Research is needed to assess the practicality of implementing LCDs in work zones. Specifically, the following issues need to be considered: the cost of using LCDs compared with traditional channelizing devices; the larger size of LCDs compared with traditional channelizing devices (especially width and height); the transport, setup, maintenance, replacement and removal of LCDs compared with traditional channelizing devices; and the use of specific LCD color patterns (if determined to be effective).
Not positive on protection
Overall, LCDs are devices that can be used instead of a line of cones, drums or barricades to delineate or channelize vehicles or pedestrians. LCDs may be used singly as Type 1, 2 or 3 barricades, or connected together. While LCDs must be crashworthy, they do not provide positive protection for obstacles, pedestrians or workers.
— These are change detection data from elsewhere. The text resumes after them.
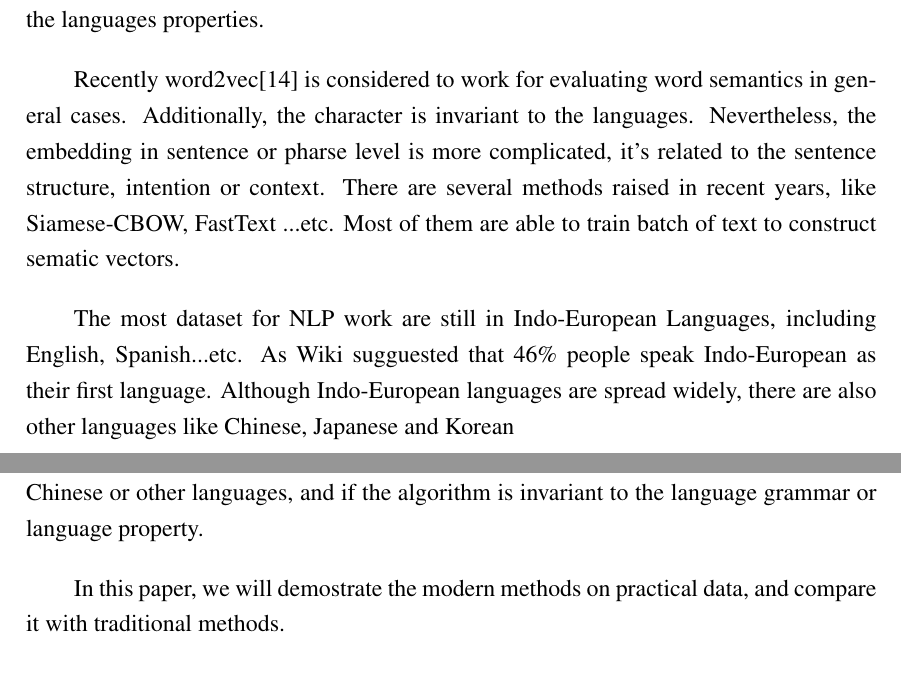
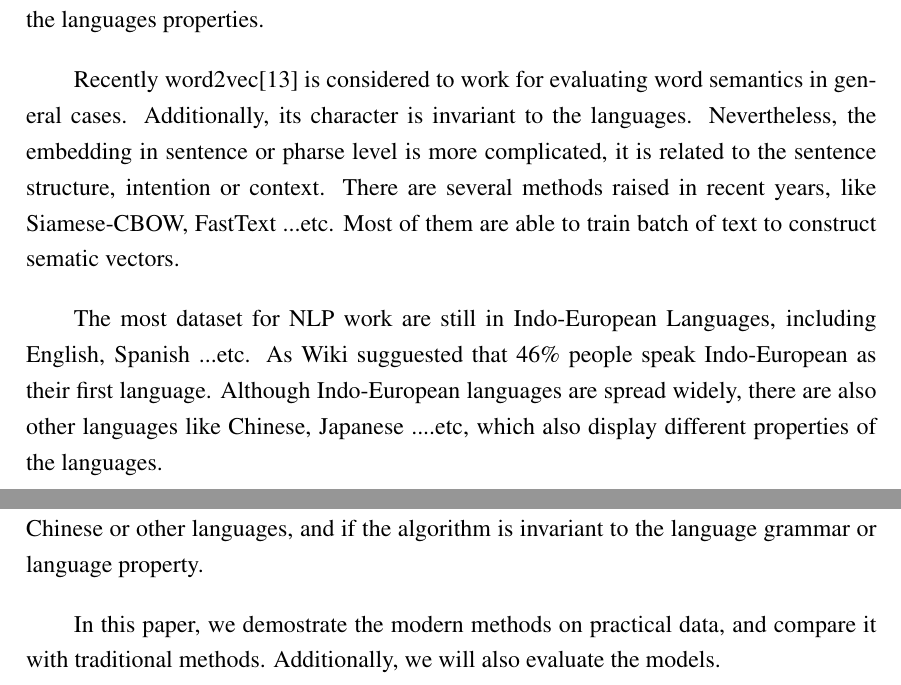
Before and after one commit to kirokuan/Paper, a LaTeX thesis (thesis.tex, which reads introduction.tex): two parts of pages 8 and 9 of 35, joined at a grey line, cut so that both start at the same text. Compiled offline with pdfLaTeX.

Commit message:
fix wrong word

```diff
--- a/introduction.tex
+++ b/introduction.tex
@@ -12,13 +12,13 @@ Chinese forums, blogs or microblog expand especially rapidly. The studies tried
 
 
 Recently word2vec\cite{word2vec} is considered to work for evaluating word semantics in general cases.
-Additionally, the character is invariant to the languages. Nevertheless,
-the embedding in sentence or pharse level is more complicated, it's related to the sentence structure,
+Additionally, its character is invariant to the languages. Nevertheless,
+the embedding in sentence or pharse level is more complicated, it is related to the sentence structure,
 intention or context. There are several methods raised in recent years, like Siamese-CBOW, FastText ...etc.
 Most of them are able to train batch of text to construct sematic vectors.
 
-The most dataset for NLP work are still in Indo-European Languages, including English, Spanish...etc. As Wiki sugguested that 46\% people speak Indo-European as their first language.
-Although Indo-European languages are spread widely, there are also other languages like Chinese, Japanese and Korean
+The most dataset for NLP work are still in Indo-European Languages, including English, Spanish ...etc. As Wiki sugguested that 46\% people speak Indo-European as their first language.
+Although Indo-European languages are spread widely, there are also other languages like Chinese, Japanese ....etc, which also display different properties of the languages.
 
 \section{Purpose}
 
@@ -27,4 +27,4 @@ So far, most the studies are conducted in English or more general way to applied
 However, few of them evaluate the effectiveness of these techniques to other languages, neither they evaluate the multiligual dataset with considering the characteristic of other languages.
 we are also interested if those models also work in Chinese or other languages, and if the algorithm is invariant to the language grammar or language property.
 
-In this paper, we will demostrate the modern methods on practical data, and compare it with traditional methods.
+In this paper, we demostrate the modern methods on practical data, and compare it with traditional methods. Additionally, we will also evaluate the models.
```
Also changed, not shown: methodology.tex (+4 -4 lines), related.tex (+1 -1 lines), result.tex (+2 -2 lines).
To date, LCDs have primarily been used to delineate pedestrian travel paths in work zones. To encourage the use of LCDs in the traveled way, research is needed to assess whether LCDs improve the traffic safety and operations of work zones relative to the use of other types of channelizing devices (e.g., cones, drums, etc.). In addition, guidance regarding the work-zone configurations and conditions where LCDs should be considered in lieu of other channelizing devices needs to be developed. Research also is needed to investigate a number of other issues concerning the implementation of LCDs, including but not limited to, minimum retroreflectivity requirements, missing or misaligned devices, color of devices and practicality of implementation.